▸ What the task asks: Tally the lines in the entries where the string "const" appears, and write only the total.

▸ Input:
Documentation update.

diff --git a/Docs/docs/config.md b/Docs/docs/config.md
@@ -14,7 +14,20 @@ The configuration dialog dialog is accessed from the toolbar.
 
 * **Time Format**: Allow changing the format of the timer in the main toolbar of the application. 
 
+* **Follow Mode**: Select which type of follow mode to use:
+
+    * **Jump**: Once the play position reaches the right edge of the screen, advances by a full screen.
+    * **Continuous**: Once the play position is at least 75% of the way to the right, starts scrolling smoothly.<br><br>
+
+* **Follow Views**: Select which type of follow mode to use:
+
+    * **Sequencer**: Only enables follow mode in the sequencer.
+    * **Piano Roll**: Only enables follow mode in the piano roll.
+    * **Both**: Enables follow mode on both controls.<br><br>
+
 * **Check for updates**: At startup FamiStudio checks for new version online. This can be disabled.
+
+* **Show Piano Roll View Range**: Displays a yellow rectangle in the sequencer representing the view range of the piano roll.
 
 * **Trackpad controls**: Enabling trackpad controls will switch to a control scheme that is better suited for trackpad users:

--

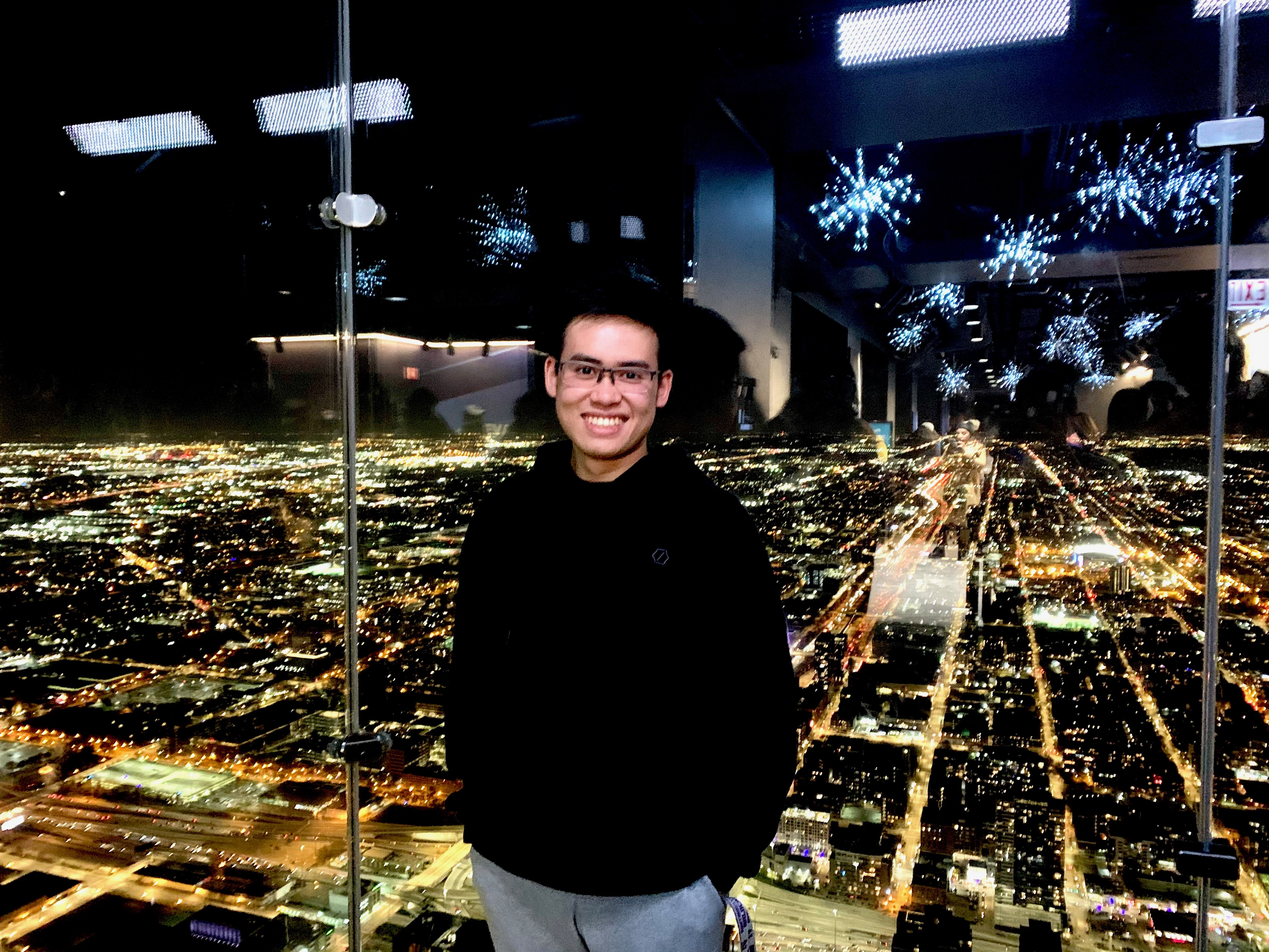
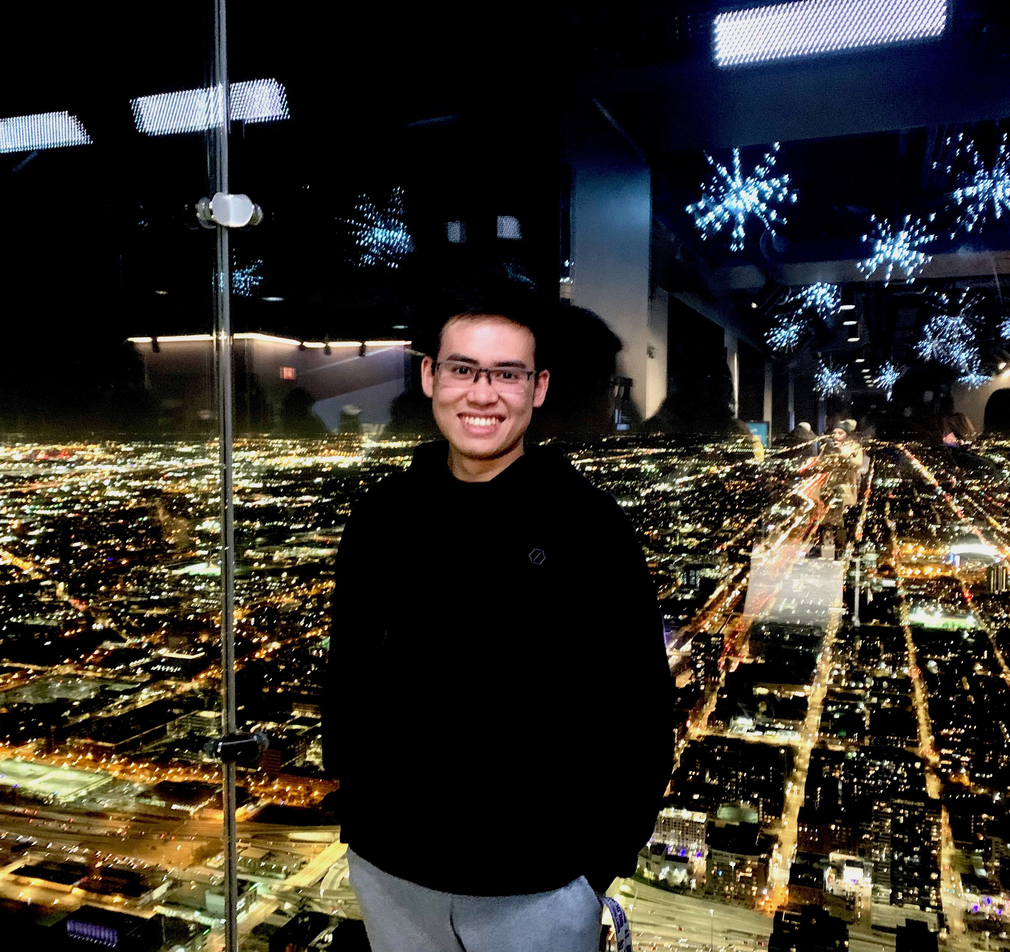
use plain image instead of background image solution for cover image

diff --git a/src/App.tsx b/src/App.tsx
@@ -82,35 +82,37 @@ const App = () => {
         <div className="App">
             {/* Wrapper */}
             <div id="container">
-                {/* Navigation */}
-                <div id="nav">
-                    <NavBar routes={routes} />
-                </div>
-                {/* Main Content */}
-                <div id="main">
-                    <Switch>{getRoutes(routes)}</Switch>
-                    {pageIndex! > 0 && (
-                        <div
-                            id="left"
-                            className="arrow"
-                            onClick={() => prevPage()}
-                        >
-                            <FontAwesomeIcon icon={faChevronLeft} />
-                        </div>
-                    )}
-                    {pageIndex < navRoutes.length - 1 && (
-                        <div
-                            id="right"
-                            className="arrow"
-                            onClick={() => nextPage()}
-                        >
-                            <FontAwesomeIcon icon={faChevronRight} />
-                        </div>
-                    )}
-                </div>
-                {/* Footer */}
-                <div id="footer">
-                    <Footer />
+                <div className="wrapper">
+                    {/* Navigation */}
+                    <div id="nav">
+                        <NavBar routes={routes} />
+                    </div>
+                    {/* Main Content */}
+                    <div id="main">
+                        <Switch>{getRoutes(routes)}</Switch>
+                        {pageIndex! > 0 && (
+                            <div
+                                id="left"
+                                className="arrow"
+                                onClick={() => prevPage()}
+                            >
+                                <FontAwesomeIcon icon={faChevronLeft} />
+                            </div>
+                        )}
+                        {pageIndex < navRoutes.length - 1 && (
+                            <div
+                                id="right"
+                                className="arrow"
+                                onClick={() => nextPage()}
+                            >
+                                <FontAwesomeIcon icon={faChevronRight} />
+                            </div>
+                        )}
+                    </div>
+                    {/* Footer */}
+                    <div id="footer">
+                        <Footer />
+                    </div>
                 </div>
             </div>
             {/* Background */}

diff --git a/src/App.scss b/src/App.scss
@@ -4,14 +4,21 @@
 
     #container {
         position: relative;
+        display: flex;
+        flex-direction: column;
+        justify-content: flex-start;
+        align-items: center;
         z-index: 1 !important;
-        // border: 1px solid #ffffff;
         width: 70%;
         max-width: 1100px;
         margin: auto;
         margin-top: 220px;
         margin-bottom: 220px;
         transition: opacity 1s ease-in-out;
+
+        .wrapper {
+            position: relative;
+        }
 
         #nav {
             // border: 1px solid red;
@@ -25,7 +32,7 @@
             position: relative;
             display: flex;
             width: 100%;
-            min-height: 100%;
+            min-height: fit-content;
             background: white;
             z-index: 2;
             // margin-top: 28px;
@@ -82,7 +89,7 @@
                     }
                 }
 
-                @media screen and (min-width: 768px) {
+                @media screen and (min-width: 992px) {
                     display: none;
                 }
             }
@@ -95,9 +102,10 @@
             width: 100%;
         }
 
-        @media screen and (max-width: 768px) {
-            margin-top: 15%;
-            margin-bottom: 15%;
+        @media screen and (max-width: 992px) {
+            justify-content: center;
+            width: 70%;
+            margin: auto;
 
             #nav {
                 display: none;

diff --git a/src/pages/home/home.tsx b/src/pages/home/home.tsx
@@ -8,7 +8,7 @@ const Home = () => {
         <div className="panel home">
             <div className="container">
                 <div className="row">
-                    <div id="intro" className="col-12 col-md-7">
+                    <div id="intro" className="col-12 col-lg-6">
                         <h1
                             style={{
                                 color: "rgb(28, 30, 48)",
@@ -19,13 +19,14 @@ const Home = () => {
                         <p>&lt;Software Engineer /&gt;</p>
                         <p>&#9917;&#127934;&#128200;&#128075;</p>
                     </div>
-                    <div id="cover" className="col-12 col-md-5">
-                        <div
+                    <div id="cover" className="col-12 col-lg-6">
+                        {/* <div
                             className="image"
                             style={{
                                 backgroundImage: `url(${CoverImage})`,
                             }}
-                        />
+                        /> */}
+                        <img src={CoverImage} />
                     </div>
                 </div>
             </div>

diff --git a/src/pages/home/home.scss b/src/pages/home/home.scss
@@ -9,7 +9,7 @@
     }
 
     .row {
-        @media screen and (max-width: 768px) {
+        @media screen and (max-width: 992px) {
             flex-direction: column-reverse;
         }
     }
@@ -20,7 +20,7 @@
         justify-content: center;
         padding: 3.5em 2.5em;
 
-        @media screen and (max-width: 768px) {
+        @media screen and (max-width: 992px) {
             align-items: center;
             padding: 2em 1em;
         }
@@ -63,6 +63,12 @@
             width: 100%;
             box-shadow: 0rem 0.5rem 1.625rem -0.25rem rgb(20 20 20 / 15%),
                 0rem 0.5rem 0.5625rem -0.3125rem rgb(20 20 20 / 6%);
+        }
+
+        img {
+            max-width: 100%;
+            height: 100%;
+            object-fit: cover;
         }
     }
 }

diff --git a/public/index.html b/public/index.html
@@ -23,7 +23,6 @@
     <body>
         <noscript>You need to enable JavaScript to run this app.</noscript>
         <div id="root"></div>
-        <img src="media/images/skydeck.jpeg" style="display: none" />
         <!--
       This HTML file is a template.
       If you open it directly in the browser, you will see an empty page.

▸ Your response: 3